**WHAT YOU ARE ASKED TO DO:**
Beginning at the line that contains "switched Heroicons to" and ending at the last line of the entries, write out each line exactly; include nothing outside that span.
----- SUPPLIED MATERIAL -----
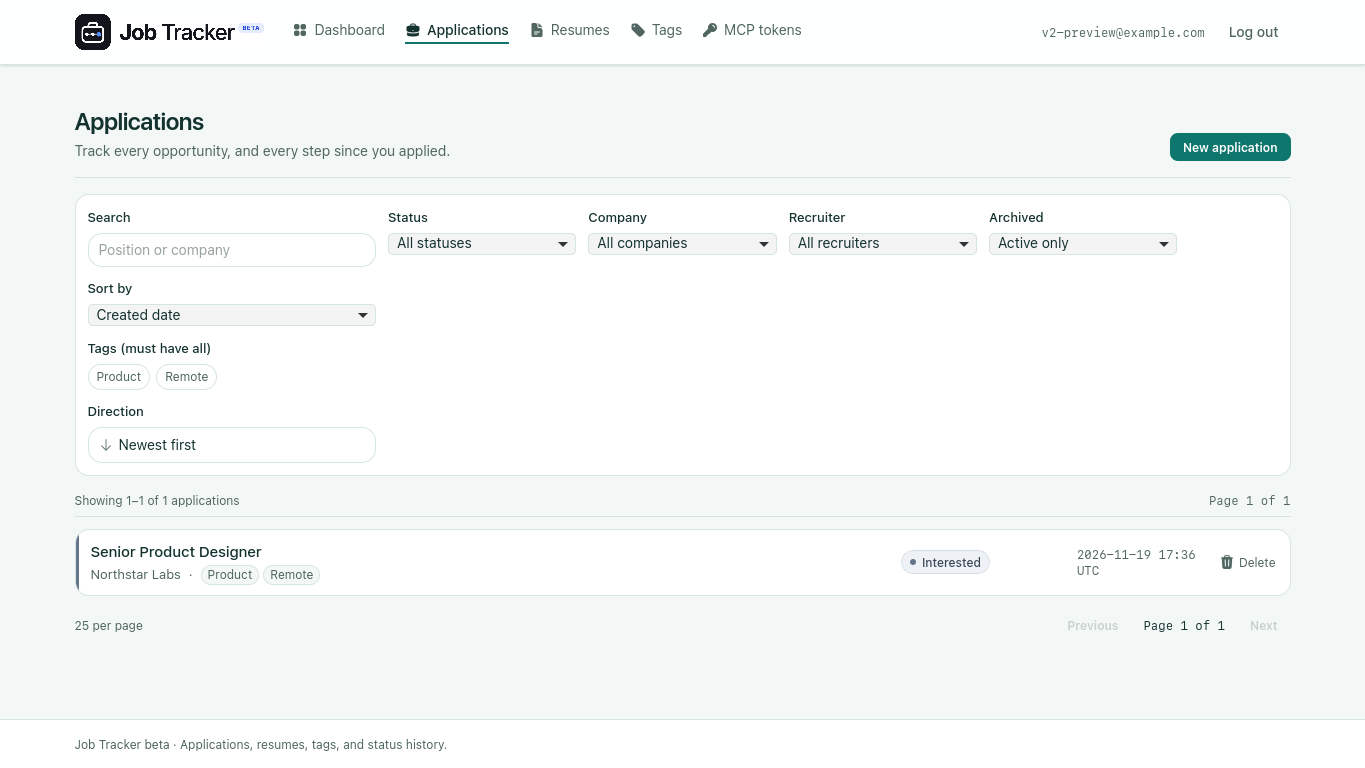
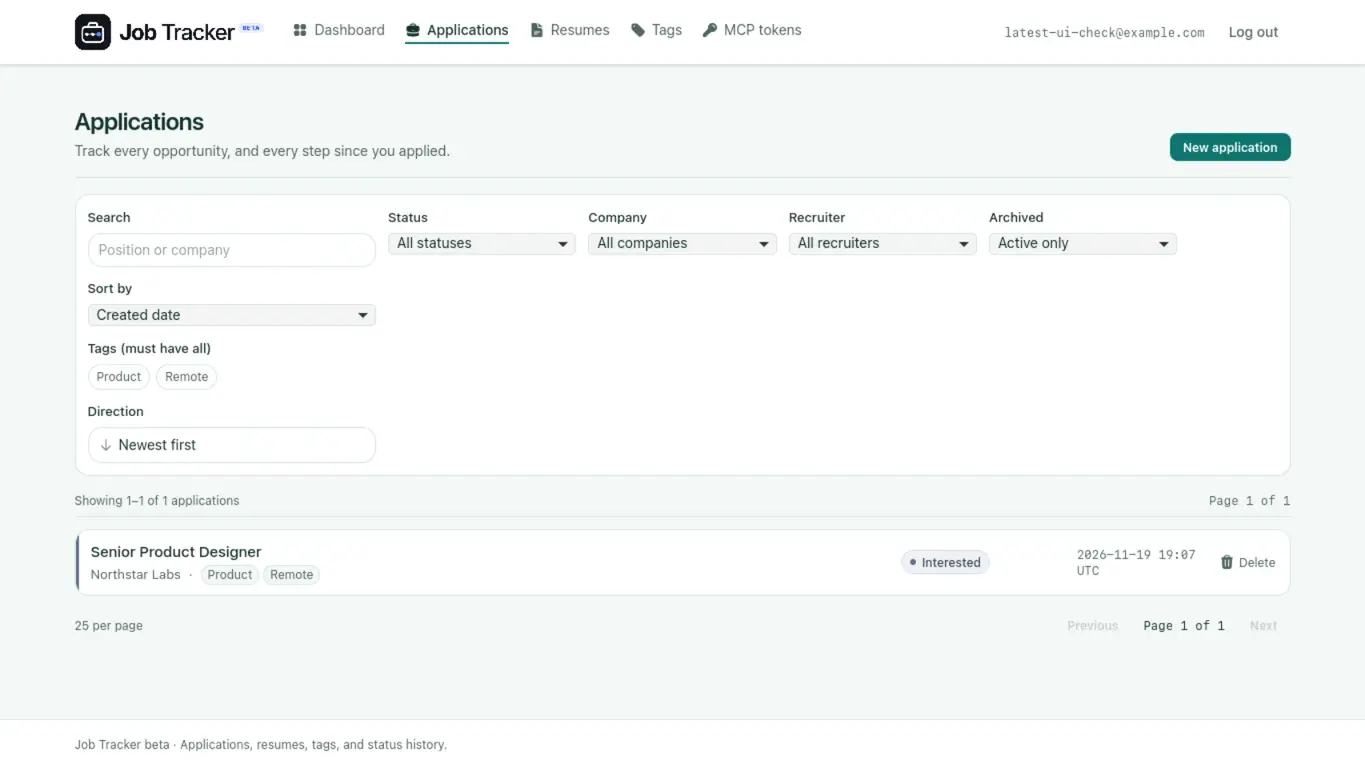
Phase 16: Refresh README Screenshot
- Re-capture the v2 application list from the latest running UI.
- Keep README and handoff notes aligned with the refreshed 1365x768 screenshot.

diff --git a/SESSION.md b/SESSION.md
@@ -12,7 +12,7 @@ Update it before ending every session.
 - **Next task:** Await review of Phase 16.
 - **Overall status:** Phases 1–16 complete and verified locally. `mix precommit`
   passes with 354 tests.
-- **Last commit:** Phase 16: UI v2 Palette and Icon Theme.
+- **Last commit:** Phase 16: Refresh README Screenshot.
 
 Phase 16 shifts the interface palette to evergreen and amber, updates all
 default Heroicons to solid 24px, and keeps explicit outline/mini variants
@@ -21,10 +21,10 @@ tokens. Product behavior, status colors, and the official supplied logo remain
 unchanged.
 
 `design-system/job-tracker/MASTER.md` records the v2 decisions. `README.md`
-embeds the v2 application-list screenshot. Browser proof covered login and
-applications on desktop and the application list at 375px with no page-level
-horizontal overflow. `mix precommit` passes with 354 tests; Credo strict reports
-no issues.
+embeds a fresh capture from the current v2 app rendered on port 4001. Browser
+proof covered login and applications on desktop and the application list at
+375px with no page-level horizontal overflow. `mix precommit` passes with 354
+tests; Credo strict reports no issues.
 
 ## Assumptions Made
 
@@ -247,6 +247,15 @@ None. If this file and PRODUCT.md conflict, PRODUCT.md wins; list the conflict h
 Add one entry per session, newest first, in this format:
 
 ### 2026-11-19
+
+- **Done:** Re-captured the README screenshot from the current v2 application
+  list at 1365×768; the rendered layout matches the latest implementation.
+- **Verification:** Preview started on port 4001; application list rendered
+  with no page-level horizontal overflow at desktop width.
+- **Commit:** `Phase 16: Refresh README Screenshot`.
+- **Assumptions:** Screenshot data is isolated local preview data.
+- **Blockers:** None.
+- **Next:** Await Phase 16 review; production blockers remain operator-owned.
 
 - **Done:** Phase 16: replaced the cobalt palette with evergreen and amber,
   switched Heroicons to solid by default, and updated the design decisions and

diff --git a/TASKS.md b/TASKS.md
@@ -709,7 +709,7 @@ migrations, URL contracts, ownership rules, and flash strings are unchanged. See
 
 **Phase 16 completion notes:**
 - Evergreen and amber tokens replace the cobalt palette. Solid 24px Heroicons are the default; explicit outline/mini variants remain available.
-- `design-system/job-tracker/MASTER.md` records v2 choices; README embeds the 1365×768 application-list screenshot.
+- `design-system/job-tracker/MASTER.md` records v2 choices; README embeds a fresh 1365×768 capture of the current application list from port 4001.
 - Browser proof covered login and applications at desktop, and the application list at 375px with no page-level horizontal overflow.
 - `mix precommit` passes with 354 tests; Credo strict reports no issues.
-----
**WRITTEN REPLY:**
   switched Heroicons to solid by default, and updated the design decisions and

diff --git a/TASKS.md b/TASKS.md
@@ -709,7 +709,7 @@ migrations, URL contracts, ownership rules, and flash strings are unchanged. See
 
 **Phase 16 completion notes:**
 - Evergreen and amber tokens replace the cobalt palette. Solid 24px Heroicons are the default; explicit outline/mini variants remain available.
-- `design-system/job-tracker/MASTER.md` records v2 choices; README embeds the 1365×768 application-list screenshot.
+- `design-system/job-tracker/MASTER.md` records v2 choices; README embeds a fresh 1365×768 capture of the current application list from port 4001.
 - Browser proof covered login and applications at desktop, and the application list at 375px with no page-level horizontal overflow.
 - `mix precommit` passes with 354 tests; Credo strict reports no issues.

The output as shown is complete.